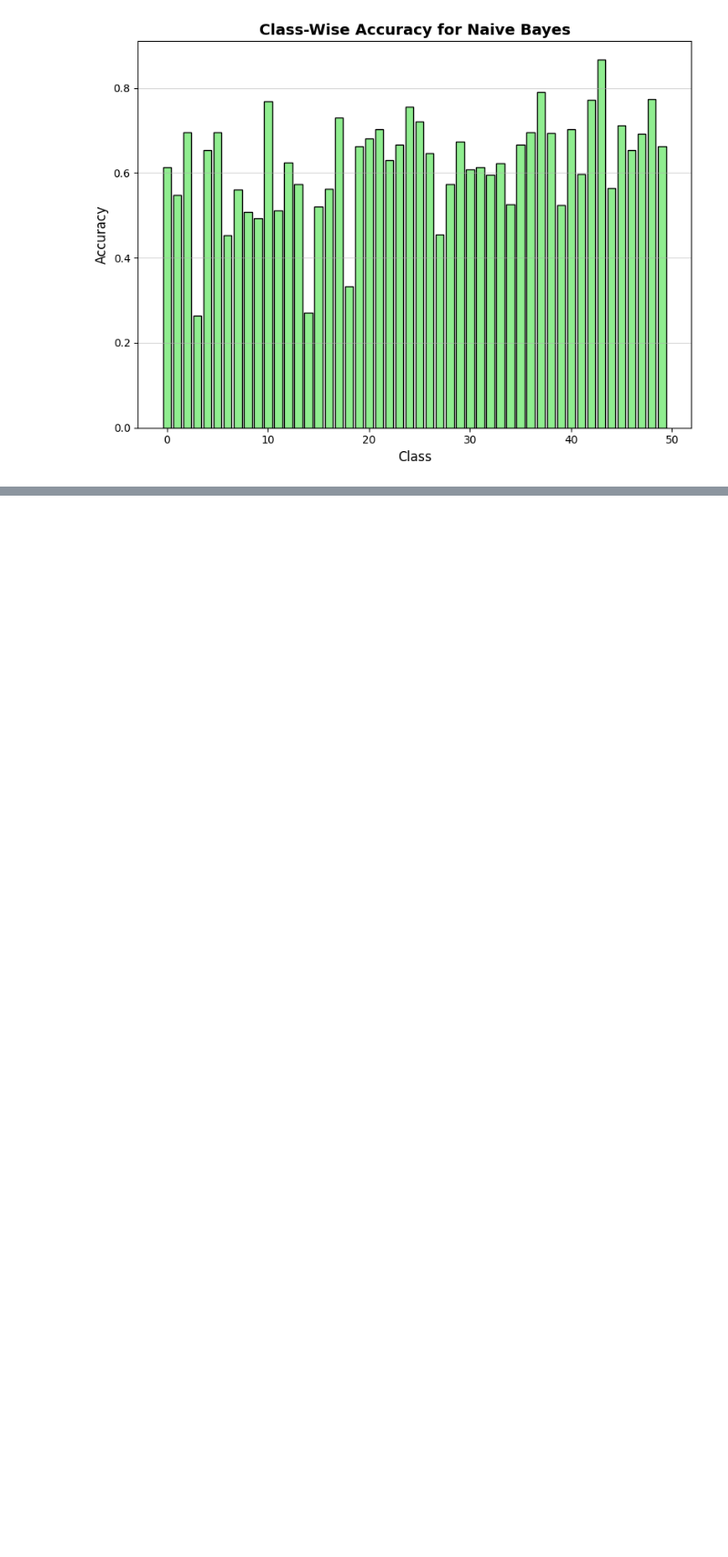
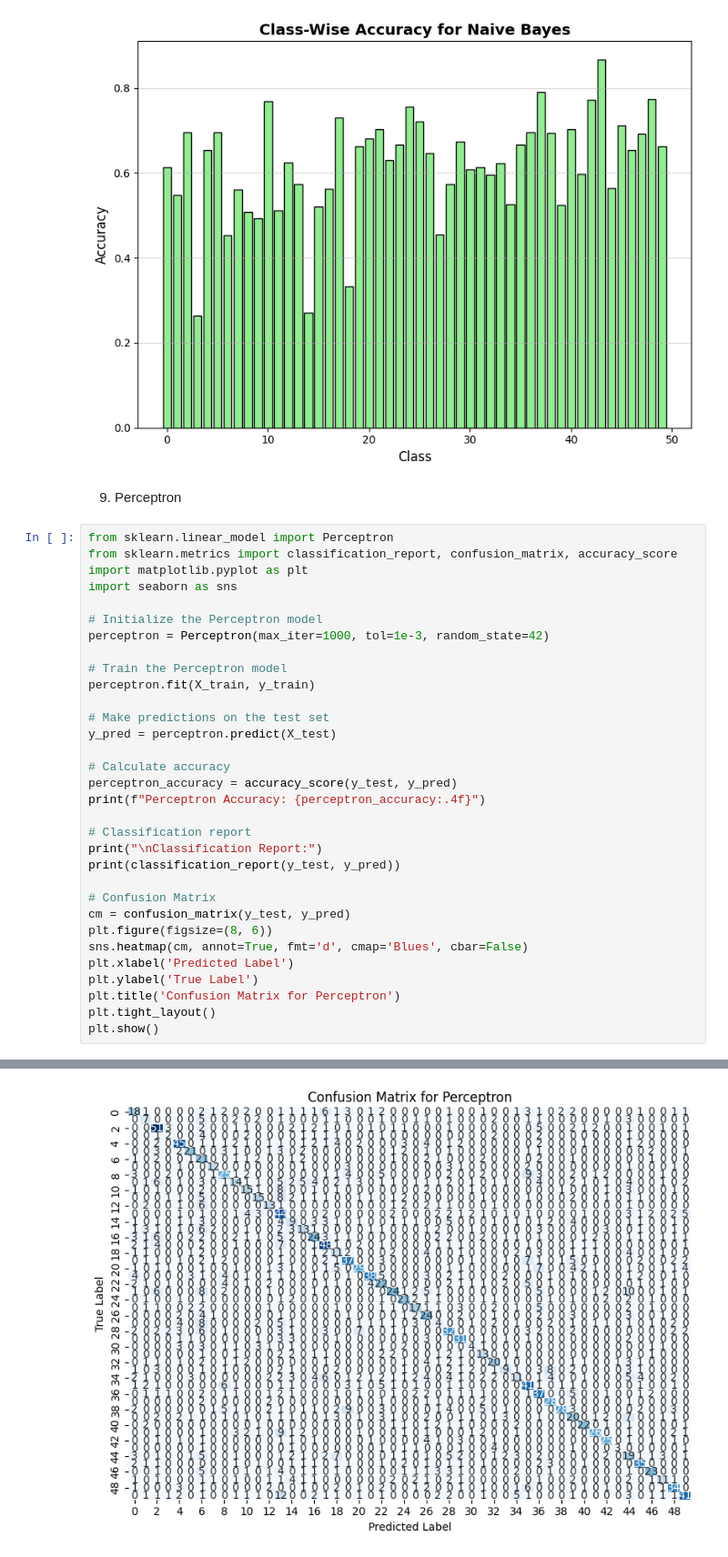
Before and after one commit to atanukayal/prmlproject, a Jupyter notebook: preprocessing.ipynb, the cells around one changed output, grey strips where cells are left out. Shown at 91% size. Saved outputs shown, nothing was run; the diff lists cells and outputs as text; blank space fills up the shorter version.

Commit message:
Added Perceptron, Ensemble

```diff
--- a/preprocessing.ipynb
+++ b/preprocessing.ipynb
@@ -1444,3 +1444,38 @@ plt.tight_layout()
 plt.show()
 # %% [output]
 [figure]
+# %% [markdown]
+9. Perceptron
+# %%
+from sklearn.linear_model import Perceptron
+from sklearn.metrics import classification_report, confusion_matrix, accuracy_score
+import matplotlib.pyplot as plt
+import seaborn as sns
+
+# Initialize the Perceptron model
+perceptron = Perceptron(max_iter=1000, tol=1e-3, random_state=42)
+
+# Train the Perceptron model
+perceptron.fit(X_train, y_train)
+
+# Make predictions on the test set
+y_pred = perceptron.predict(X_test)
+
+# Calculate accuracy
+perceptron_accuracy = accuracy_score(y_test, y_pred)
+print(f"Perceptron Accuracy: {perceptron_accuracy:.4f}")
+
+# Classification report
+print("\nClassification Report:")
+print(classification_report(y_test, y_pred))
+
+# Confusion Matrix
+cm = confusion_matrix(y_test, y_pred)
+plt.figure(figsize=(8, 6))
+sns.heatmap(cm, annot=True, fmt='d', cmap='Blues', cbar=False)
+plt.xlabel('Predicted Label')
+plt.ylabel('True Label')
+plt.title('Confusion Matrix for Perceptron')
+plt.tight_layout()
+plt.show()
+# %% [output]
@@ -1446,0 +1499 @@ plt.show()
+[figure, added]
```
Also changed, not shown: parts of 12 cells of this notebook.
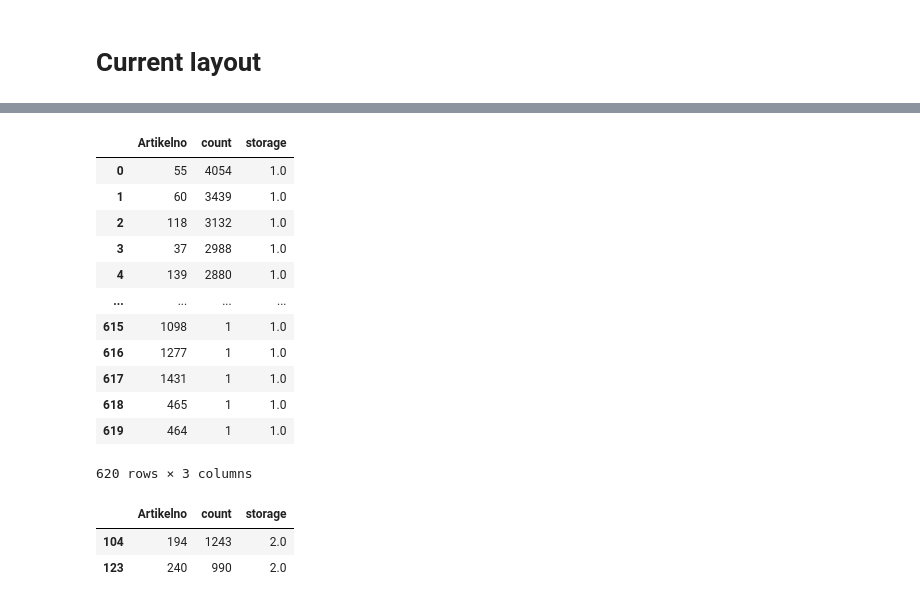
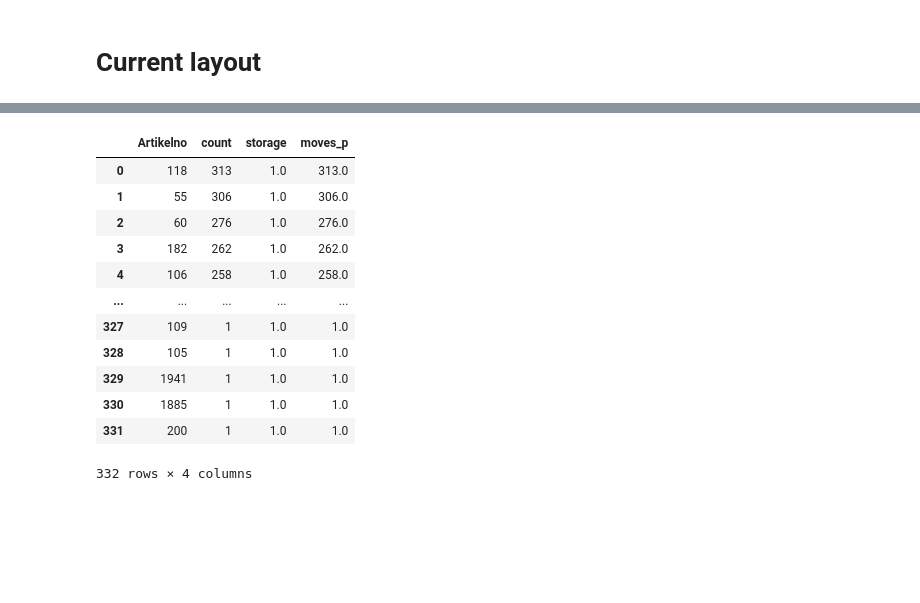
Before and after one commit to KevinLuo41/Layout-Optimizer-ISYE-6202-Project, a Jupyter notebook: Simulator/Simulator.ipynb, the cells around one changed output, grey strips where cells are left out. Drawn from its saved outputs; the diff is of its cells as text; code cells hidden in the pictures; blank space fills up the shorter version.

Commit message:
heuristic model

```diff
--- a/Simulator/Simulator.ipynb
+++ b/Simulator/Simulator.ipynb
@@ -207,6 +206,24 @@ picking[picking["Artikelno"]==558]
 # %%
-def ABC(data =picking,split_method="quantile", ratio = (0.2,0.3,0.5),value = (0.7,0.25,0.05)):
+def ABC(data =picking.copy(),split_method="quantile", time_scale=None, ratio = (0.2,0.3,0.5),value = (0.7,0.25,0.05)):
+    r'''
+    ABC analysis: Split the artikels to 3 different critical type based on chosen method.
 
+    Parameters:
+    -------------
+    data: pd.DataFrame, default=picking
+        file path of picking/retrieval data
+    split_method: str: {"quantile", "value", "moves"}, default= "quantile"
+        file path of CLSLAB_path
+    time_scale: int, default=None
+        # of past months of ABC analysis, None: all history data
+    ratio: split ratio, split by quantile of the data
+    value: split value, split by values of the data
+    '''
+    if time_scale:
+        latest_date = data['Execution_time'].iloc[-1]
+        start_date = latest_date - pd.DateOffset(months=time_scale) - pd.offsets.MonthBegin(1)
+        data = data[data['Execution_time'] >= start_date]
+#     return data, None,None,None
     picking_sum = data.groupby(["Artikelno"],as_index = 0)["Amount"].sum()
     picking_sort = picking_sum.sort_values(by = "Amount",ascending = False).reset_index(drop = True)
 
@@ -231,7 +248,7 @@ def ABC(data =picking,split_method="quantile", ratio = (0.2,0.3,0.5),value = (0.
 #          print(A)
 
     if split_method == "moves":
-        moves = picking.groupby(["Artikelno"],as_index = 0)["Amount"].agg(['count']).reset_index()
+        moves = data.groupby(["Artikelno"],as_index = 0)["Amount"].agg(['count']).reset_index()
         moves_sort = moves.sort_values(by = "count",ascending = False).reset_index(drop = True)
         A,B,C = np.split(moves_sort,[int(rA*N), int((rA+rB)*N)])
         All = moves_sort.copy()
@@ -239,4 +256,4 @@ def ABC(data =picking,split_method="quantile", ratio = (0.2,0.3,0.5),value = (0.
 
     return All, A,B,C
 # %%
-All, A,B,C = ABC(split_method="moves")
+All_prod, A,B,C = ABC(split_method="moves",time_scale=1)
@@ -344,4 +342,0 @@ df
-# %%
-a = Clayout.to_numpy().flatten()
-unique, counts = np.unique(a, return_counts=True)
-pd.DataFrame({"Artikelno":unique, "storage":counts})
@@ -362,23 +371,24 @@ pd.DataFrame({"Artikelno":unique, "storage":counts})
 # %%
-model_in = All.merge(pd.DataFrame({"Artikelno":unique, "storage":counts}), on = "Artikelno",how="left").fillna(1)
-model_in
+def model_input(All = All_prod.copy(),origin_layout=Clayout.copy()):
+    unique, counts = np.unique(Clayout.to_numpy().flatten(), return_counts=True)
+    model_in = All.merge(pd.DataFrame({"Artikelno":unique, "storage":counts}), on = "Artikelno",how="left").fillna(1)
+    model_in["moves_p"] = model_in["count"]/model_in["storage"]
+    model_in = model_in.sort_values(by = "moves_p",ascending = False).reset_index(drop = True)
+    return model_in
-# %% [output]
-|  | Artikelno | count | storage |
-| 0 | 55 | 4054 | 1.0 |
-| 1 | 60 | 3439 | 1.0 |
-| 2 | 118 | 3132 | 1.0 |
-| 3 | 37 | 2988 | 1.0 |
-| 4 | 139 | 2880 | 1.0 |
-| ... | ... | ... | ... |
-| 615 | 1098 | 1 | 1.0 |
-| 616 | 1277 | 1 | 1.0 |
-| 617 | 1431 | 1 | 1.0 |
-| 618 | 465 | 1 | 1.0 |
-| 619 | 464 | 1 | 1.0 |
-620 rows × 3 columns
 # %%
-model_in[model_in["storage"]>1]
+model_in=model_input()
+model_in
 # %% [output]
-|  | Artikelno | count | storage |
-| 104 | 194 | 1243 | 2.0 |
-| 123 | 240 | 990 | 2.0 |
+|  | Artikelno | count | storage | moves_p |
+| 0 | 118 | 313 | 1.0 | 313.0 |
+| 1 | 55 | 306 | 1.0 | 306.0 |
+| 2 | 60 | 276 | 1.0 | 276.0 |
+| 3 | 182 | 262 | 1.0 | 262.0 |
+| 4 | 106 | 258 | 1.0 | 258.0 |
+| ... | ... | ... | ... | ... |
+| 327 | 109 | 1 | 1.0 | 1.0 |
+| 328 | 105 | 1 | 1.0 | 1.0 |
+| 329 | 1941 | 1 | 1.0 | 1.0 |
+| 330 | 1885 | 1 | 1.0 | 1.0 |
+| 331 | 200 | 1 | 1.0 | 1.0 |
+332 rows × 4 columns
```
Also changed, not shown: parts of 18 cells of this notebook, 1 other file.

* Task to carry out *
Select the lines in this material that hold the word "default", leaving none out.

* Finished exercise *
+    data: pd.DataFrame, default=picking
+    split_method: str: {"quantile", "value", "moves"}, default= "quantile"
+    time_scale: int, default=None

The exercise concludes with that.